A new arXival describes “a novel inference framework based on Approximate Bayesian Computation” for a modelling exercise in the field of strong gravitational lensing. Since they acknowledge insightful discussions from the guys who seem to deliberate refuse to cite my work on ABC for astronomy, it’s no surprise that the statistical analysis again goes astray. Basically, the proposal here is to use the negative log marginal likelihood—the marginalisation being over a set of nuisance parameters conditional on the observed data and a given set of hyper-parameters—as a distance in ABC. Usually ABC is motivated because the likelihood is not available, but that doesn’t seem to be understood here. The only thing that seems to stop the posterior collapsing to the mode is the early stopping of the ABC-SMC algorithm at an arbitrary number of steps. There’s also some silliness with respect to the choice of prior for the source image (the component of the model that is marginalised out exactly) which is emphasised in the paper as disfavouring realistic source brightness distributions.
The only thing I found interesting here was the reference to Vegetti & Koopmans (2009) [Note: this is clearly the paper the authors intended to cite, rather than the other Vegetti & Koopmans 2009: MNRAS 400 1583; this kind of mistake suggests the level of care going into these arXivals is less even than the few minutes I spend cranking out a blog post]. The Vegetti & Koopmans (2009) method involves construction of a source image prior via a Voronoi tessellation scheme with regularisation terms. An interesting project would be to examine how the SPDE approach could allow for a more nuanced prior choice, introduction of non-stationarity etc (see Lindgren et al. 2011).

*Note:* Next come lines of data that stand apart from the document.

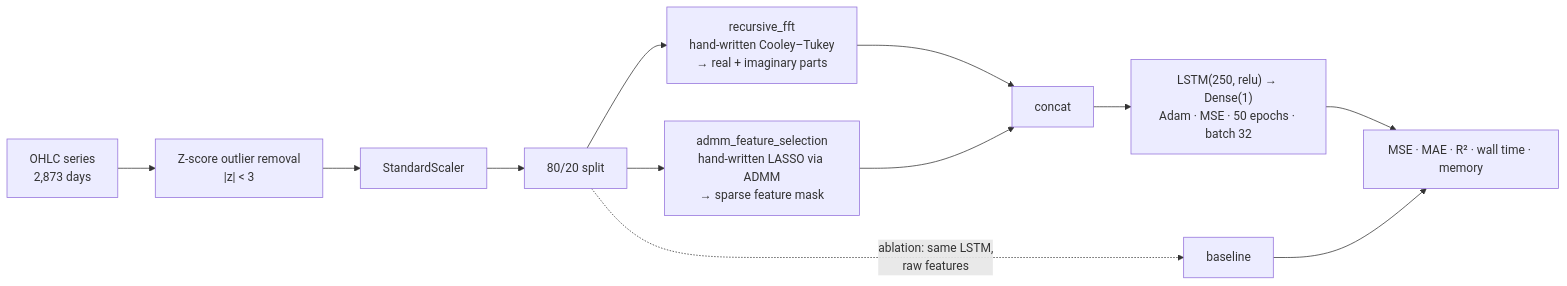
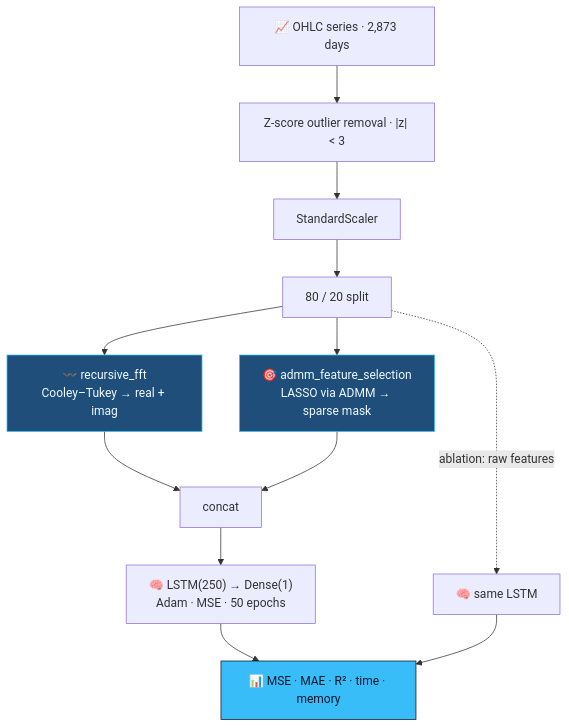
One commit to Vishal-AS-0407/portfolio changed the diagram in gh-readmes/Hybrid-Time-Series-FrameWork/README.md. Above: the diagram before and after it, drawn with Mermaid. The commit also changed other lines of this file and 62 other files, not shown here.

````diff
--- a/gh-readmes/Hybrid-Time-Series-FrameWork/README.md
+++ b/gh-readmes/Hybrid-Time-Series-FrameWork/README.md
@@ -33,14 +45,17 @@
 ```mermaid
-flowchart LR
-    D["OHLC series<br/>2,873 days"] --> OUT["Z-score outlier removal<br/>|z| < 3"]
+flowchart TD
+    D["📈 OHLC series · 2,873 days"] --> OUT["Z-score outlier removal · |z| < 3"]
     OUT --> SC["StandardScaler"]
-    SC --> SPLIT["80/20 split"]
-    SPLIT --> FFT["recursive_fft<br/>hand-written Cooley–Tukey<br/>→ real + imaginary parts"]
-    SPLIT --> ADMM["admm_feature_selection<br/>hand-written LASSO via ADMM<br/>→ sparse feature mask"]
+    SC --> SPLIT["80 / 20 split"]
+    SPLIT --> FFT["〰️ recursive_fft<br/>Cooley–Tukey → real + imag"]
+    SPLIT --> ADMM["🎯 admm_feature_selection<br/>LASSO via ADMM → sparse mask"]
     FFT --> CAT["concat"]
     ADMM --> CAT
-    CAT --> LSTM["LSTM(250, relu) → Dense(1)<br/>Adam · MSE · 50 epochs · batch 32"]
-    LSTM --> EV["MSE · MAE · R² · wall time · memory"]
-    SPLIT -.->|"ablation: same LSTM,<br/>raw features"| BASE["baseline"]
+    CAT --> LSTM["🧠 LSTM(250) → Dense(1)<br/>Adam · MSE · 50 epochs"]
+    SPLIT -.->|"ablation: raw features"| BASE["🧠 same LSTM"]
+    LSTM --> EV["📊 MSE · MAE · R² · time · memory"]
     BASE --> EV
+    style FFT fill:#1E4E79,stroke:#38BDF8,color:#F0F9FF
+    style ADMM fill:#1E4E79,stroke:#38BDF8,color:#F0F9FF
+    style EV fill:#38BDF8,stroke:#0F172A,color:#0F172A
 ```
````
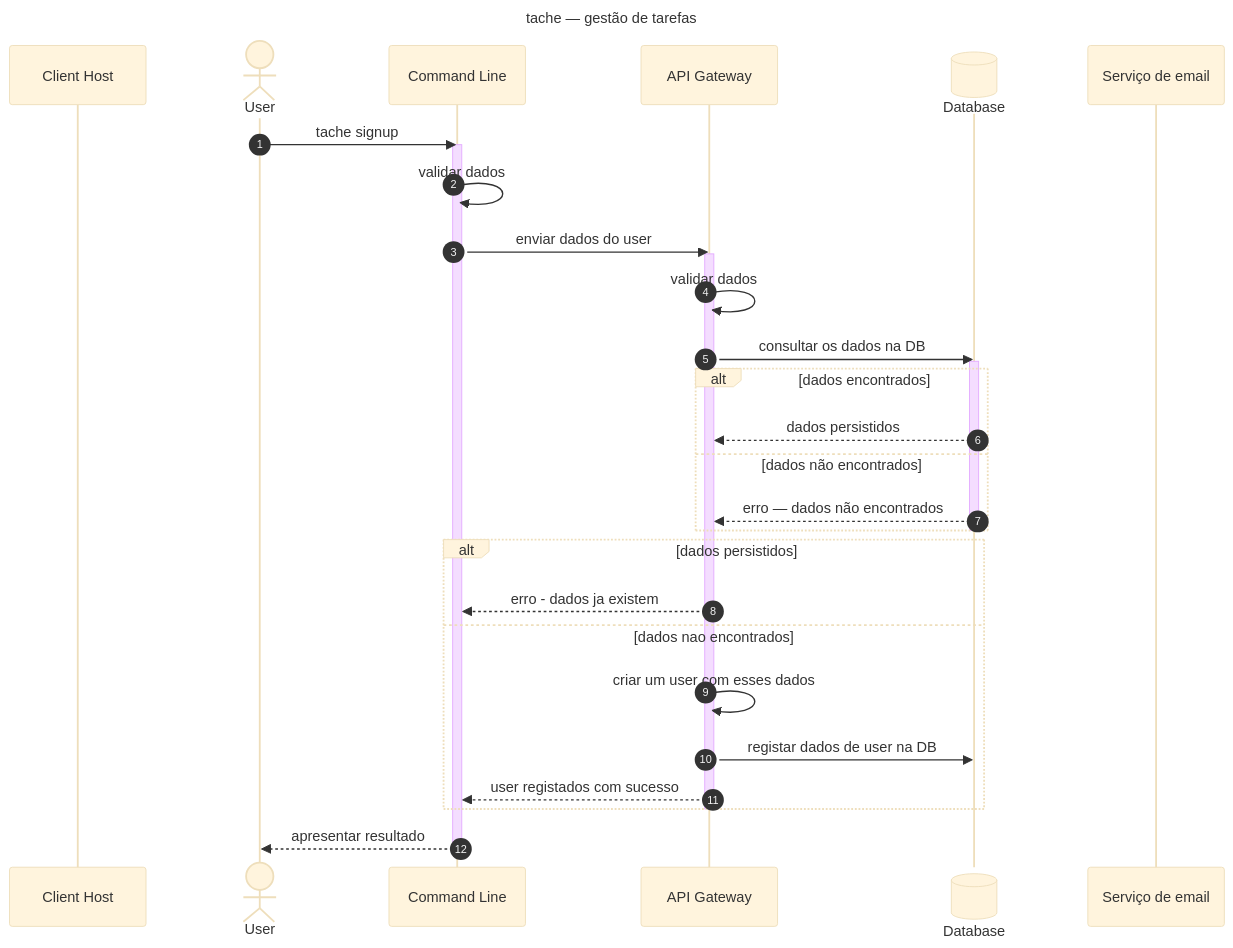
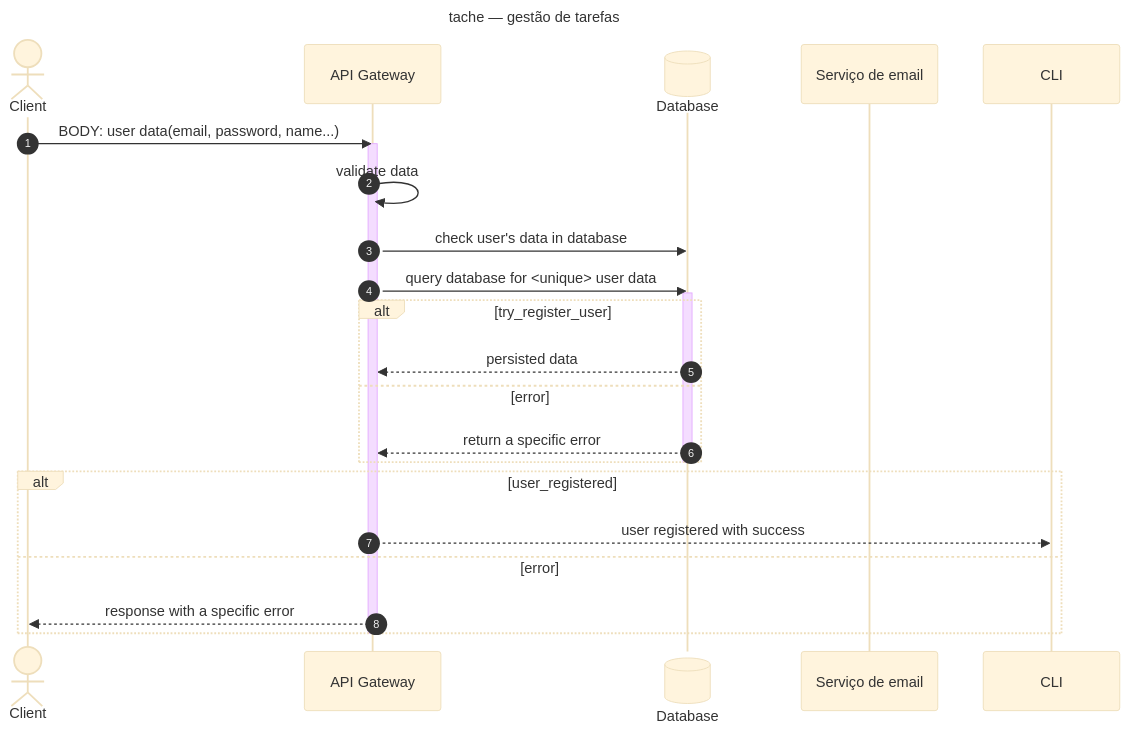
Before and after one commit to fevunge/tache-api: the diagram in docs/sequences/signup.md, drawn with Mermaid (base theme).

Commit message:
docs: refactor signup sequence diagram to consolidate client and API layers

````diff
--- a/docs/sequences/signup.md
+++ b/docs/sequences/signup.md
@@ -1,36 +1,28 @@
 ```mermaid
 sequenceDiagram
     title: tache — gestão de tarefas
     autonumber
-    participant Local as Client Host
-    actor User
-    participant CLI as Command Line
+    actor Client
     participant API as API Gateway
     participant DB@{ "type" : "database" } as Database
     participant Email as Serviço de email
 
-    User ->> CLI: tache signup
-    activate CLI
-    CLI ->> CLI: validar dados
-    CLI ->> API: enviar dados do user
+    Client ->> API: BODY: user data(email, password, name...)
     activate API
-    API ->> API: validar dados
-    API ->> DB: consultar os dados na DB
+    API ->> API: validate data
+    API ->> DB:  check user's data in database
+    API ->> DB: query database for <unique> user data
     activate DB
-    alt dados encontrados
-        DB -->> API: dados persistidos
-    else dados não encontrados
-        DB -->> API: erro — dados não encontrados
+    alt try_register_user
+        DB -->> API: persisted data
+    else error
+        DB -->> API: return a specific error
     end
     deactivate DB
-    alt dados persistidos
-        API -->> CLI: erro - dados ja existem
-    else dados nao encontrados
-        API ->> API: criar um user com esses dados
-        API ->> DB: registar dados de user na DB
-        API -->> CLI: user registados com sucesso
+    alt user_registered
+        API -->> CLI: user registered with success
+    else error
+        API -->> Client: response with a specific error
     end
     deactivate API
-    CLI -->> User: apresentar resultado
-    deactivate CLI
 ```
````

Actually there is another interesting thing that could be investigated with this model. The authors choose to look at for their distance: the factor of 2 is of course irrelevant in the ABC context and with respect to collapse on the posterior mode; but for likelihood-based inference it would represent an extra-Bayesian calibration factor, which could actually be chosen to reduce exposure to excess concentration in the mis-specified setting via e.g. the loss-likelihood bootstrap.